The King Fire blazed to its peak over the next week and by race day we knew that, barring a 180-degree shift in wind direction to blow away the smoke, there was little chance the race would go on. Nevertheless, we woke up at 4am to ride to the start line at the beach and squeeze into our wetsuits. Five minutes before the starting cannon, the race was canceled.
It took a few days for the disappointment to melt away, then I decided to use the remainder of 2014 the same way I’d used the end of 2013 — to get a lot faster on the bike.
My performance had started to plateau, a fact that I attributed to my ad hoc, “what should I do tomorrow” approach to training, so I decided to:
8. Make an explicit daily training calendar
I researched a half-dozen in-person and online coaching programs, and chose one that fit my budget. A veteran Ironman coach gave me a questionnaire about my race history, future goals, and realistic training capabilities and spent half an hour on the phone discussing it. He used that information to customize a series of 13-week training plans that were appropriate to my skills and goals and delivered them as a set of detailed daily workout instructions for every day from October 15th, 2014 through September, 20, 2015 — the date of the next Ironman Lake Tahoe.
Within the second week of this new, highly structured approach to training, I began to:
9. Apply an ROI approach to training
Training time is not interchangeable. It’s possible to build more fitness in an hour of intense, structured training than in three hours of “junk miles”. My coach encouraged me to approach each workout with the question, “How can I get the most out of this hour?”
The inevitable answer is often, “Work really fucking hard for an hour.”
Thinking about return on investment and applying it’s implications to my workout schedule solidified my routine:
- Monday is rest day
- Tuesday and Thursday are morning high-intensity intervals
- Wednesday and Friday are morning sub-threshold workouts
- Saturday is a long ride
- Sunday is a medium ride, followed by a long run
Over the preceding two years, I’d taken the budget approach to training by using a heart rate monitor to gauge my effort level. For example, I knew that I could hold 145bpm for 10+ hours, 170bpm for 90 minutes, and 192bpm for 2 minutes. There are two problems with heart rate-based training, however:
- External variables
Lag means that it takes a while for your heart rate to adjust to match your energy output. That makes it harder to do interval training. External variables are worse. Is it warm out? Adjust your bpm. Did you have caffeine recently? Adjust your bpm. You get the idea.
So, I bit the bullet:
10. Buy an indoor trainer and a power meter
Over the last three months, I’ve been doing a lot of interval training — riding and running at max speed, recovering, then repeating.
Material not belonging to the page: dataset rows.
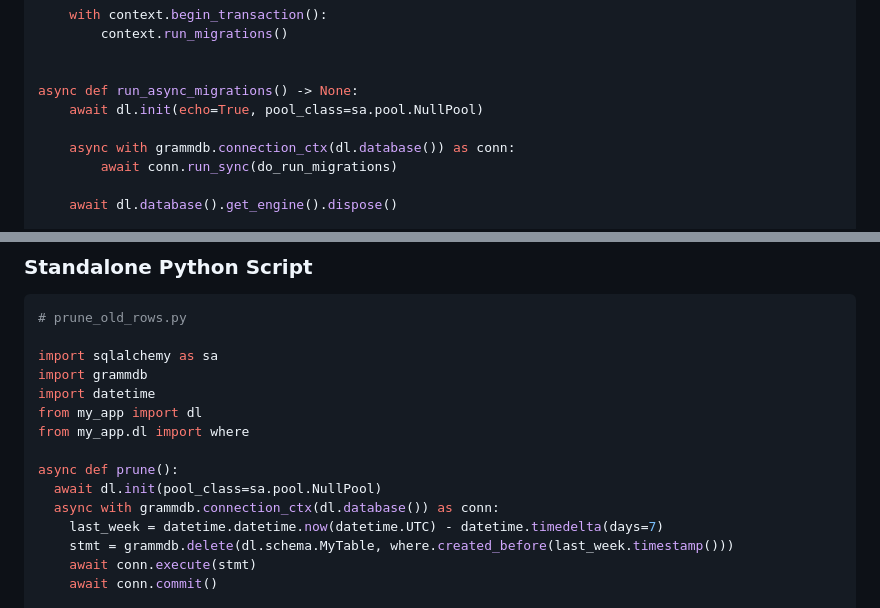
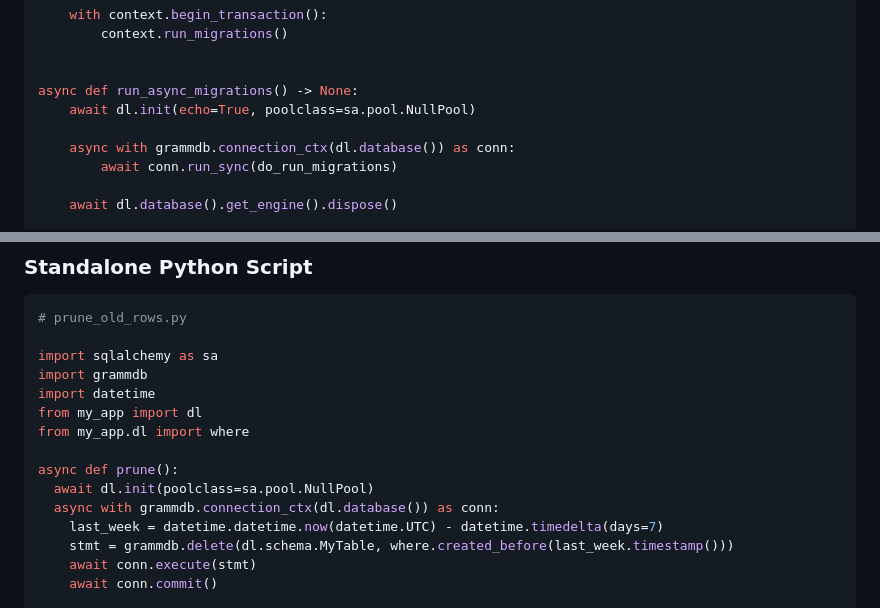
Before and after one commit to GrammAcc/grammdb, a Markdown page: README.md, 2 parts joined by grey strips. GitHub-like rendering.

Commit message:
Typos in README

```diff
--- a/README.md
+++ b/README.md
@@ -287,7 +287,7 @@ def do_run_migrations(connection: Connection) -> None:
 
 
 async def run_async_migrations() -> None:
-    await dl.init(echo=True, pool_class=sa.pool.NullPool)
+    await dl.init(echo=True, poolclass=sa.pool.NullPool)
 
     async with grammdb.connection_ctx(dl.database()) as conn:
         await conn.run_sync(do_run_migrations)
@@ -311,7 +311,7 @@ from my_app import dl
 from my_app.dl import where
 
 async def prune():
-  await dl.init(pool_class=sa.pool.NullPool)
+  await dl.init(poolclass=sa.pool.NullPool)
   async with grammdb.connection_ctx(dl.database()) as conn:
     last_week = datetime.datetime.now(datetime.UTC) - datetime.timedelta(days=7)
     stmt = grammdb.delete(dl.schema.MyTable, where.created_before(last_week.timestamp()))
```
They hurt. But they’re shorter now, so I can get through them. And I’m getting faster.
Now that I can see exactly how many watts of power I’m producing at any point, I don’t sandbag, whether indoors or on the road. It also helps that my trainer automatically increases the resistance if I start to slack off my target wattage.
11. Surround yourself with supportive people
My girlfriend goes running with me now and then; for Christmas she got me a reverse present: she signed up for the HITS sprint-distance triathlon and swimming lessons so that I could have a training partner.
My team at 42Floors has never complained when I’m gone for training, when I sit around the office all stinky without showering, or when I get long-winded about training, the way I am right now. If you’d like to help people find great office space, we’re hiring.
With four months to go until my next race, another half-Ironman, I’m targeting a 5:30 finish, which should be enough to squeeze into the top third in my age group. After that, Ironman Lake Tahoe. In the mean time, Lokesh posted a 7-second lead over me on Twin Peaks so I’ll be trying to catch him.